--- START ---

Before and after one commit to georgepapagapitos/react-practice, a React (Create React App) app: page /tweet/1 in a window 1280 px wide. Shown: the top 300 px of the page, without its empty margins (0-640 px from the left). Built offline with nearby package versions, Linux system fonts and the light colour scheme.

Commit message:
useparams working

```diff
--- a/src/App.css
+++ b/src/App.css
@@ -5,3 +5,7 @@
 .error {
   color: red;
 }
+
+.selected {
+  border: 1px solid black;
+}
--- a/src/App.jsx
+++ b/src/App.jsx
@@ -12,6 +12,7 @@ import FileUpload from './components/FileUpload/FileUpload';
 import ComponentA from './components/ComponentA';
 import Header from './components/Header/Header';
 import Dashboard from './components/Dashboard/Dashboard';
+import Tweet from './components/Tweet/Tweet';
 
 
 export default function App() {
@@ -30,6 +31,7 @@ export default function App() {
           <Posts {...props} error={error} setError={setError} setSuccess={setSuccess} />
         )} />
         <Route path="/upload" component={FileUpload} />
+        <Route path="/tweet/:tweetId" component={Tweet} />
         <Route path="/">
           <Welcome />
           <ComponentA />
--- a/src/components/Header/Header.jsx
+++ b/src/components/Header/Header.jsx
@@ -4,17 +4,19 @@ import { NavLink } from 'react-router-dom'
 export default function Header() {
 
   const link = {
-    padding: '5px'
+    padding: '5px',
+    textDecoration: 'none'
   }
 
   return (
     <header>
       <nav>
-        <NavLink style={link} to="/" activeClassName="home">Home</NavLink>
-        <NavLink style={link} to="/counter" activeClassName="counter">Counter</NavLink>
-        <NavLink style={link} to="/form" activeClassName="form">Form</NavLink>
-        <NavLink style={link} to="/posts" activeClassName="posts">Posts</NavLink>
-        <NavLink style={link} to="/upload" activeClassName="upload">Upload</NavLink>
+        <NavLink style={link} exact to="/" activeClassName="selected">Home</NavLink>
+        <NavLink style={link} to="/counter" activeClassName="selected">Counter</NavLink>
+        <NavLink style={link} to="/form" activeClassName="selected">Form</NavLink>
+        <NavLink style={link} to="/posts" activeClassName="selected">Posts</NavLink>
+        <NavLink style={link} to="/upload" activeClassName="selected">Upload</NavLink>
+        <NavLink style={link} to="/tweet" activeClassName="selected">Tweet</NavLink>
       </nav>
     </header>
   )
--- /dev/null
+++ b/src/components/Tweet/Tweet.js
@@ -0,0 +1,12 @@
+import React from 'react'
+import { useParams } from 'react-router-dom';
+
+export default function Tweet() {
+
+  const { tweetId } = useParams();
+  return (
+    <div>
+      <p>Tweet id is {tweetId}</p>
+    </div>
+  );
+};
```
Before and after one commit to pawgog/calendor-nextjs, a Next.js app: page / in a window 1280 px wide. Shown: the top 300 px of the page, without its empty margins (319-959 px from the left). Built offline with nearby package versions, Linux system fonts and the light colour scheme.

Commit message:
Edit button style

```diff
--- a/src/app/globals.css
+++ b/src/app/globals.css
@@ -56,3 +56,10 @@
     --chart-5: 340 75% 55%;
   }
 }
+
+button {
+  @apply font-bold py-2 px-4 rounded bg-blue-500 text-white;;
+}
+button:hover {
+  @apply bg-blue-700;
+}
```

--- END ---

■ WHAT THIS TASK INVOLVES: Your answer must be the complete listing, reproduced exactly.

■ ANSWER TO THIS TASK:
Before and after one commit to georgepapagapitos/react-practice, a React (Create React App) app: page /tweet/1 in a window 1280 px wide. Shown: the top 300 px of the page, without its empty margins (0-640 px from the left). Built offline with nearby package versions, Linux system fonts and the light colour scheme.

Commit message:
useparams working

```diff
--- a/src/App.css
+++ b/src/App.css
@@ -5,3 +5,7 @@
 .error {
   color: red;
 }
+
+.selected {
+  border: 1px solid black;
+}
--- a/src/App.jsx
+++ b/src/App.jsx
@@ -12,6 +12,7 @@ import FileUpload from './components/FileUpload/FileUpload';
 import ComponentA from './components/ComponentA';
 import Header from './components/Header/Header';
 import Dashboard from './components/Dashboard/Dashboard';
+import Tweet from './components/Tweet/Tweet';
 
 
 export default function App() {
@@ -30,6 +31,7 @@ export default function App() {
           <Posts {...props} error={error} setError={setError} setSuccess={setSuccess} />
         )} />
         <Route path="/upload" component={FileUpload} />
+        <Route path="/tweet/:tweetId" component={Tweet} />
         <Route path="/">
           <Welcome />
           <ComponentA />
--- a/src/components/Header/Header.jsx
+++ b/src/components/Header/Header.jsx
@@ -4,17 +4,19 @@ import { NavLink } from 'react-router-dom'
 export default function Header() {
 
   const link = {
-    padding: '5px'
+    padding: '5px',
+    textDecoration: 'none'
   }
 
   return (
     <header>
       <nav>
-        <NavLink style={link} to="/" activeClassName="home">Home</NavLink>
-        <NavLink style={link} to="/counter" activeClassName="counter">Counter</NavLink>
-        <NavLink style={link} to="/form" activeClassName="form">Form</NavLink>
-        <NavLink style={link} to="/posts" activeClassName="posts">Posts</NavLink>
-        <NavLink style={link} to="/upload" activeClassName="upload">Upload</NavLink>
+        <NavLink style={link} exact to="/" activeClassName="selected">Home</NavLink>
+        <NavLink style={link} to="/counter" activeClassName="selected">Counter</NavLink>
+        <NavLink style={link} to="/form" activeClassName="selected">Form</NavLink>
+        <NavLink style={link} to="/posts" activeClassName="selected">Posts</NavLink>
+        <NavLink style={link} to="/upload" activeClassName="selected">Upload</NavLink>
+        <NavLink style={link} to="/tweet" activeClassName="selected">Tweet</NavLink>
       </nav>
     </header>
   )
--- /dev/null
+++ b/src/components/Tweet/Tweet.js
@@ -0,0 +1,12 @@
+import React from 'react'
+import { useParams } from 'react-router-dom';
+
+export default function Tweet() {
+
+  const { tweetId } = useParams();
+  return (
+    <div>
+      <p>Tweet id is {tweetId}</p>
+    </div>
+  );
+};
```
Before and after one commit to pawgog/calendor-nextjs, a Next.js app: page / in a window 1280 px wide. Shown: the top 300 px of the page, without its empty margins (319-959 px from the left). Built offline with nearby package versions, Linux system fonts and the light colour scheme.

Commit message:
Edit button style

```diff
--- a/src/app/globals.css
+++ b/src/app/globals.css
@@ -56,3 +56,10 @@
     --chart-5: 340 75% 55%;
   }
 }
+
+button {
+  @apply font-bold py-2 px-4 rounded bg-blue-500 text-white;;
+}
+button:hover {
+  @apply bg-blue-700;
+}
```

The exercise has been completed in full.